= PROBLEM =
For each line of the data below that holds "QuantEntidades", copy the line.

=== DATA SUPPLIED ===

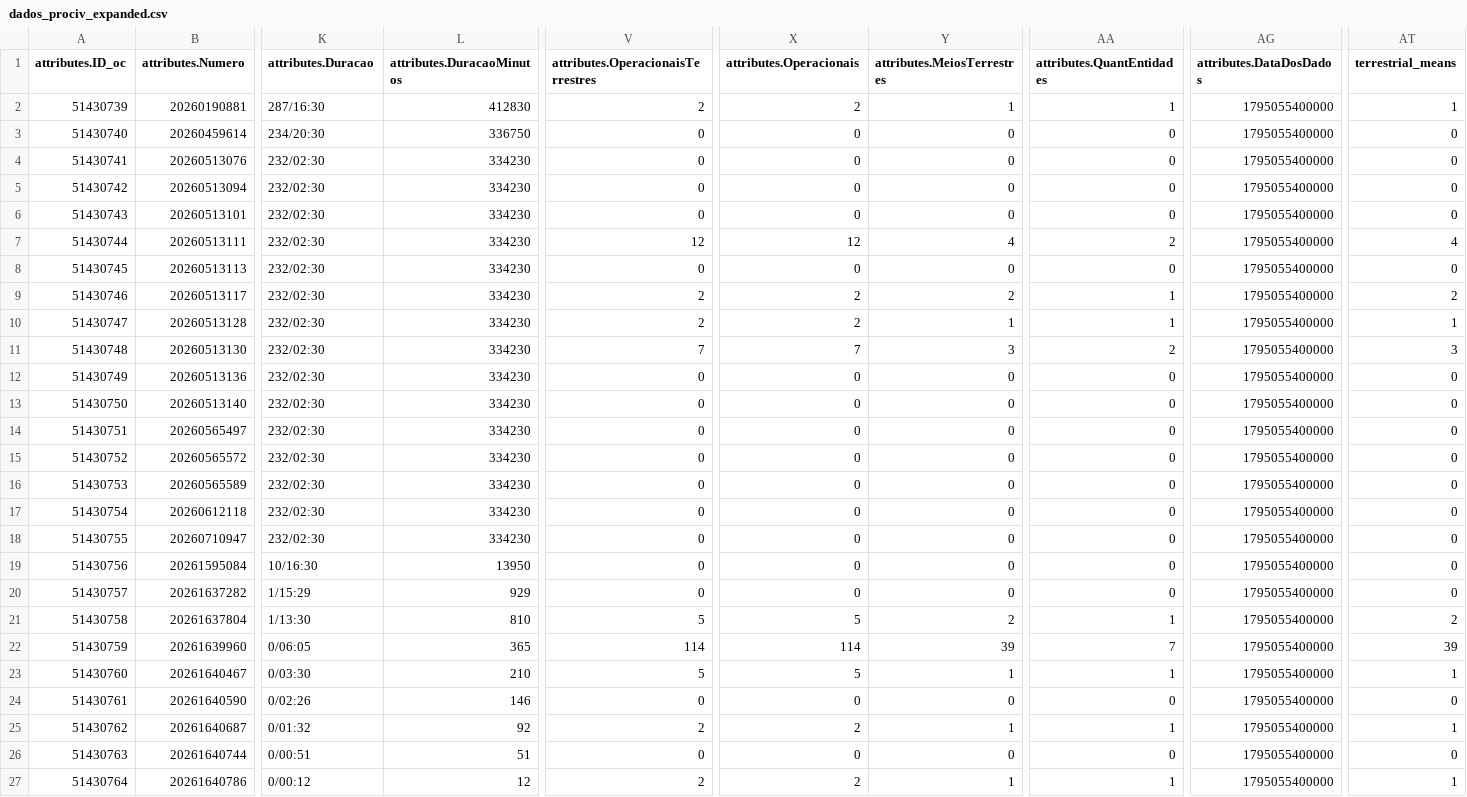
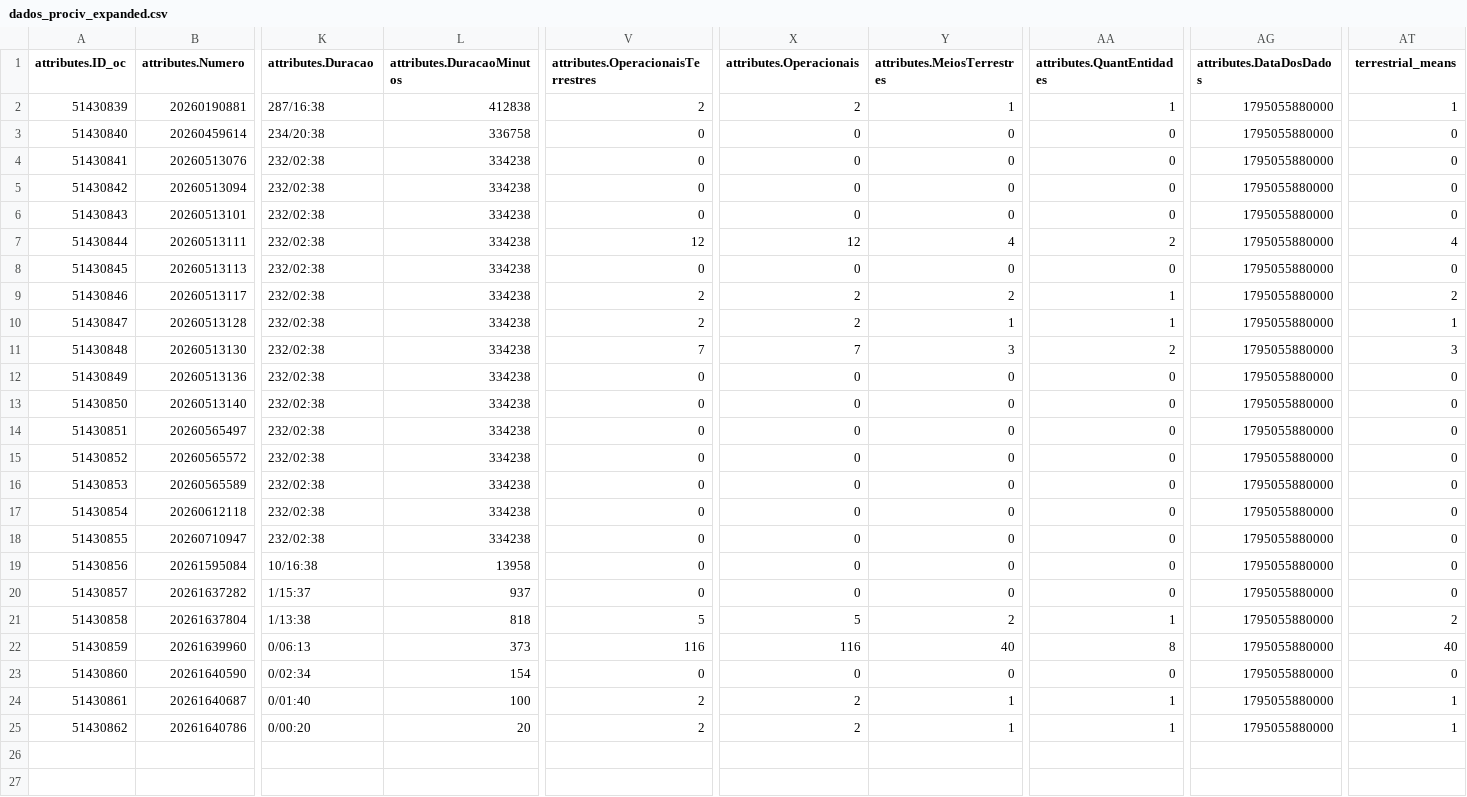
Before and after one commit to CatiaBarros/occurrence-data-collector, a CSV file: dados_prociv_expanded.csv, drawn as a sheet; only a part is shown, gaps mark what is left out; removed rows and columns are numbered as before the commit, all else as after; rows hold the shown columns only; the diff covers the shown part only; the diff names each change by its address in the sheet, - before the commit and + after, or states it on an @@ line.

```diff
--- a/dados_prociv_expanded.csv
+++ b/dados_prociv_expanded.csv
@@ column A (attributes.ID_oc) renumbered from row 2 down @@
-K2 (attributes.Duracao): 287/16:30
+K2 (attributes.Duracao): 287/16:38
-L2 (attributes.DuracaoMinutos): 412830
+L2 (attributes.DuracaoMinutos): 412838
-AG2:AG22 (attributes.DataDosDados): 1795055400000
+AG2:AG22 (attributes.DataDosDados): 1795055880000
-K3 (attributes.Duracao): 234/20:30
+K3 (attributes.Duracao): 234/20:38
-L3 (attributes.DuracaoMinutos): 336750
+L3 (attributes.DuracaoMinutos): 336758
-K4:K18 (attributes.Duracao): 232/02:30
+K4:K18 (attributes.Duracao): 232/02:38
-L4:L18 (attributes.DuracaoMinutos): 334230
+L4:L18 (attributes.DuracaoMinutos): 334238
-K19 (attributes.Duracao): 10/16:30
+K19 (attributes.Duracao): 10/16:38
-L19 (attributes.DuracaoMinutos): 13950
+L19 (attributes.DuracaoMinutos): 13958
-K20 (attributes.Duracao): 1/15:29
+K20 (attributes.Duracao): 1/15:37
-L20 (attributes.DuracaoMinutos): 929
+L20 (attributes.DuracaoMinutos): 937
-K21 (attributes.Duracao): 1/13:30
+K21 (attributes.Duracao): 1/13:38
-L21 (attributes.DuracaoMinutos): 810
+L21 (attributes.DuracaoMinutos): 818
-K22 (attributes.Duracao): 0/06:05
+K22 (attributes.Duracao): 0/06:13
-L22 (attributes.DuracaoMinutos): 365
+L22 (attributes.DuracaoMinutos): 373
-V22: 114
+V22: 116
-X22 (attributes.Operacionais): 114
+X22 (attributes.Operacionais): 116
-Y22 (attributes.MeiosTerrestres): 39
+Y22 (attributes.MeiosTerrestres): 40
-AA22 (attributes.QuantEntidades): 7
+AA22 (attributes.QuantEntidades): 8
-AT22 (terrestrial_means): 39
+AT22 (terrestrial_means): 40
-row 23: 51430760 | 20261640467 | 0/03:30 | 210 | 5 | 5 | 1 | 1 | 1795055400000 | 1
-K23 (attributes.Duracao): 0/02:26
+K23 (attributes.Duracao): 0/02:34
-L23 (attributes.DuracaoMinutos): 146
+L23 (attributes.DuracaoMinutos): 154
-AG23:AG24 (attributes.DataDosDados): 1795055400000
+AG23:AG24 (attributes.DataDosDados): 1795055880000
-K24 (attributes.Duracao): 0/01:32
+K24 (attributes.Duracao): 0/01:40
-L24 (attributes.DuracaoMinutos): 92
+L24 (attributes.DuracaoMinutos): 100
-row 26: 51430763 | 20261640744 | 0/00:51 | 51 | 0 | 0 | 0 | 0 | 1795055400000 | 0
-K25 (attributes.Duracao): 0/00:12
+K25 (attributes.Duracao): 0/00:20
-L25 (attributes.DuracaoMinutos): 12
+L25 (attributes.DuracaoMinutos): 20
-AG25 (attributes.DataDosDados): 1795055400000
+AG25 (attributes.DataDosDados): 1795055880000
```
Also changed, not shown: 1 edited cell elsewhere in this file, Ocorrencias_mau_tempo.csv, 1 other file.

===

= EXERCISE RESULT =
-AA22 (attributes.QuantEntidades): 7
+AA22 (attributes.QuantEntidades): 8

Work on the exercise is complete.